Exactly as they appear, output all of the entries.

RECORDS PROVIDED:
════

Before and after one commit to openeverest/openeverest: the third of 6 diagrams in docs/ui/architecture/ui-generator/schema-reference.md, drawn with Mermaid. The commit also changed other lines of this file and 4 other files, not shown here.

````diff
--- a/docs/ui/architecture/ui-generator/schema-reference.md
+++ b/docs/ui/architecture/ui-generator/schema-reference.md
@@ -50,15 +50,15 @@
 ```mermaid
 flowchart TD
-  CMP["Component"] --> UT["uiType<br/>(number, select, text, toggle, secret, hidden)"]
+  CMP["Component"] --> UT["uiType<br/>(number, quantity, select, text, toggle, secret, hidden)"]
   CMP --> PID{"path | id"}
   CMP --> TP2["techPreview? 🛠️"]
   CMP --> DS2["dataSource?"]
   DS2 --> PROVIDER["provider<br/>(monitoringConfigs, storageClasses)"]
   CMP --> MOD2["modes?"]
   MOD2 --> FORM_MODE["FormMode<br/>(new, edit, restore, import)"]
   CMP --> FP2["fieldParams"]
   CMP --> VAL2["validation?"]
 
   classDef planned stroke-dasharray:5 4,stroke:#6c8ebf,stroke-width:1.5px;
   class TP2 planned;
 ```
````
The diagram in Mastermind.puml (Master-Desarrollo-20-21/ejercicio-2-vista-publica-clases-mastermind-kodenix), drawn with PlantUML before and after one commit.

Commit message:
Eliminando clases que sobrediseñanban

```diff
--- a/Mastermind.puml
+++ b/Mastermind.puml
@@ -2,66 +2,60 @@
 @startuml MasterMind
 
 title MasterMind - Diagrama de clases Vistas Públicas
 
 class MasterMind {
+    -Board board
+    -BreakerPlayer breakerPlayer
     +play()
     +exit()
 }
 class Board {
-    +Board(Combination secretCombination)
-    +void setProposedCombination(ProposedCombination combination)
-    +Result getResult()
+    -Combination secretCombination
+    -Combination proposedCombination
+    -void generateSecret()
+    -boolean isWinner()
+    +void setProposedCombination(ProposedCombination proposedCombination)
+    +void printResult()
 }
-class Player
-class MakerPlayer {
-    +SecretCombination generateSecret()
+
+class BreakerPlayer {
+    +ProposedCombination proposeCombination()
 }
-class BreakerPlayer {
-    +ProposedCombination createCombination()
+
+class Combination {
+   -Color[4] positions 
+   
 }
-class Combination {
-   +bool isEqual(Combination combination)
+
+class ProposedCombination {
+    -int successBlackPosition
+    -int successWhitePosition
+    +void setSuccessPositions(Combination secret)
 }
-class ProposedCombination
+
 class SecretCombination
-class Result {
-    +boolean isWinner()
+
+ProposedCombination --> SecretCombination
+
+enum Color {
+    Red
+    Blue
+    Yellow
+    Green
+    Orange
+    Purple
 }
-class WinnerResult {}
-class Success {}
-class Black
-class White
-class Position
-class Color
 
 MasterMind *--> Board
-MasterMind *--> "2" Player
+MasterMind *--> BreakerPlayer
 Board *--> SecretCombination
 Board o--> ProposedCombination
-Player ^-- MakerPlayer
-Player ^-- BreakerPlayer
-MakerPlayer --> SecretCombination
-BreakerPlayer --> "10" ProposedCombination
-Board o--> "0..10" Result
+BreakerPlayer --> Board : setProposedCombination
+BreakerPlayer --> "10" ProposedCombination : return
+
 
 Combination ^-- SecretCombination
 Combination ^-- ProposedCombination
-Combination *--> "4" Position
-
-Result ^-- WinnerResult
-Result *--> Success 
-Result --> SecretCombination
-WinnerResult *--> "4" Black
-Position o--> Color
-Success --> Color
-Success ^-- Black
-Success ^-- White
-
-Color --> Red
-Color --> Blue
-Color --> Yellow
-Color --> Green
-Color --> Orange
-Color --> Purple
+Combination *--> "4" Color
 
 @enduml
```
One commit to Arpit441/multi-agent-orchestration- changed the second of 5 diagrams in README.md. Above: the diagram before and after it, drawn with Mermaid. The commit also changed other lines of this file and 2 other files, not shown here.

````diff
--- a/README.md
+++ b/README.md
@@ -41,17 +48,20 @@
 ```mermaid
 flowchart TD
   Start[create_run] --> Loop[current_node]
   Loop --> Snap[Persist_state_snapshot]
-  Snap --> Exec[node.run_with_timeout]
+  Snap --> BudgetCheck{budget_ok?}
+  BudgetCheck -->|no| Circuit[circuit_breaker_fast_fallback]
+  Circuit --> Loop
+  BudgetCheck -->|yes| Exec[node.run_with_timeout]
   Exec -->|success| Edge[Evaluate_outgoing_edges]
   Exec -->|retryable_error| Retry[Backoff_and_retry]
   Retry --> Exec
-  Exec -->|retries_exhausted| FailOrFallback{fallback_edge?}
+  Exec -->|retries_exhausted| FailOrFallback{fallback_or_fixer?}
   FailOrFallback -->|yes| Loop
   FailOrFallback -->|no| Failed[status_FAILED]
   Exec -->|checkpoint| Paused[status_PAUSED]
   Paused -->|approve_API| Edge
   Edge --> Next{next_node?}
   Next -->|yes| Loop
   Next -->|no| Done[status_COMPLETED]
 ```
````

════

TASK SOLUTION:
Before and after one commit to openeverest/openeverest: the third of 6 diagrams in docs/ui/architecture/ui-generator/schema-reference.md, drawn with Mermaid. The commit also changed other lines of this file and 4 other files, not shown here.

````diff
--- a/docs/ui/architecture/ui-generator/schema-reference.md
+++ b/docs/ui/architecture/ui-generator/schema-reference.md
@@ -50,15 +50,15 @@
 ```mermaid
 flowchart TD
-  CMP["Component"] --> UT["uiType<br/>(number, select, text, toggle, secret, hidden)"]
+  CMP["Component"] --> UT["uiType<br/>(number, quantity, select, text, toggle, secret, hidden)"]
   CMP --> PID{"path | id"}
   CMP --> TP2["techPreview? 🛠️"]
   CMP --> DS2["dataSource?"]
   DS2 --> PROVIDER["provider<br/>(monitoringConfigs, storageClasses)"]
   CMP --> MOD2["modes?"]
   MOD2 --> FORM_MODE["FormMode<br/>(new, edit, restore, import)"]
   CMP --> FP2["fieldParams"]
   CMP --> VAL2["validation?"]
 
   classDef planned stroke-dasharray:5 4,stroke:#6c8ebf,stroke-width:1.5px;
   class TP2 planned;
 ```
````
The diagram in Mastermind.puml (Master-Desarrollo-20-21/ejercicio-2-vista-publica-clases-mastermind-kodenix), drawn with PlantUML before and after one commit.

Commit message:
Eliminando clases que sobrediseñanban

```diff
--- a/Mastermind.puml
+++ b/Mastermind.puml
@@ -2,66 +2,60 @@
 @startuml MasterMind
 
 title MasterMind - Diagrama de clases Vistas Públicas
 
 class MasterMind {
+    -Board board
+    -BreakerPlayer breakerPlayer
     +play()
     +exit()
 }
 class Board {
-    +Board(Combination secretCombination)
-    +void setProposedCombination(ProposedCombination combination)
-    +Result getResult()
+    -Combination secretCombination
+    -Combination proposedCombination
+    -void generateSecret()
+    -boolean isWinner()
+    +void setProposedCombination(ProposedCombination proposedCombination)
+    +void printResult()
 }
-class Player
-class MakerPlayer {
-    +SecretCombination generateSecret()
+
+class BreakerPlayer {
+    +ProposedCombination proposeCombination()
 }
-class BreakerPlayer {
-    +ProposedCombination createCombination()
+
+class Combination {
+   -Color[4] positions 
+   
 }
-class Combination {
-   +bool isEqual(Combination combination)
+
+class ProposedCombination {
+    -int successBlackPosition
+    -int successWhitePosition
+    +void setSuccessPositions(Combination secret)
 }
-class ProposedCombination
+
 class SecretCombination
-class Result {
-    +boolean isWinner()
+
+ProposedCombination --> SecretCombination
+
+enum Color {
+    Red
+    Blue
+    Yellow
+    Green
+    Orange
+    Purple
 }
-class WinnerResult {}
-class Success {}
-class Black
-class White
-class Position
-class Color
 
 MasterMind *--> Board
-MasterMind *--> "2" Player
+MasterMind *--> BreakerPlayer
 Board *--> SecretCombination
 Board o--> ProposedCombination
-Player ^-- MakerPlayer
-Player ^-- BreakerPlayer
-MakerPlayer --> SecretCombination
-BreakerPlayer --> "10" ProposedCombination
-Board o--> "0..10" Result
+BreakerPlayer --> Board : setProposedCombination
+BreakerPlayer --> "10" ProposedCombination : return
+
 
 Combination ^-- SecretCombination
 Combination ^-- ProposedCombination
-Combination *--> "4" Position
-
-Result ^-- WinnerResult
-Result *--> Success 
-Result --> SecretCombination
-WinnerResult *--> "4" Black
-Position o--> Color
-Success --> Color
-Success ^-- Black
-Success ^-- White
-
-Color --> Red
-Color --> Blue
-Color --> Yellow
-Color --> Green
-Color --> Orange
-Color --> Purple
+Combination *--> "4" Color
 
 @enduml
```
One commit to Arpit441/multi-agent-orchestration- changed the second of 5 diagrams in README.md. Above: the diagram before and after it, drawn with Mermaid. The commit also changed other lines of this file and 2 other files, not shown here.

````diff
--- a/README.md
+++ b/README.md
@@ -41,17 +48,20 @@
 ```mermaid
 flowchart TD
   Start[create_run] --> Loop[current_node]
   Loop --> Snap[Persist_state_snapshot]
-  Snap --> Exec[node.run_with_timeout]
+  Snap --> BudgetCheck{budget_ok?}
+  BudgetCheck -->|no| Circuit[circuit_breaker_fast_fallback]
+  Circuit --> Loop
+  BudgetCheck -->|yes| Exec[node.run_with_timeout]
   Exec -->|success| Edge[Evaluate_outgoing_edges]
   Exec -->|retryable_error| Retry[Backoff_and_retry]
   Retry --> Exec
-  Exec -->|retries_exhausted| FailOrFallback{fallback_edge?}
+  Exec -->|retries_exhausted| FailOrFallback{fallback_or_fixer?}
   FailOrFallback -->|yes| Loop
   FailOrFallback -->|no| Failed[status_FAILED]
   Exec -->|checkpoint| Paused[status_PAUSED]
   Paused -->|approve_API| Edge
   Edge --> Next{next_node?}
   Next -->|yes| Loop
   Next -->|no| Done[status_COMPLETED]
 ```
````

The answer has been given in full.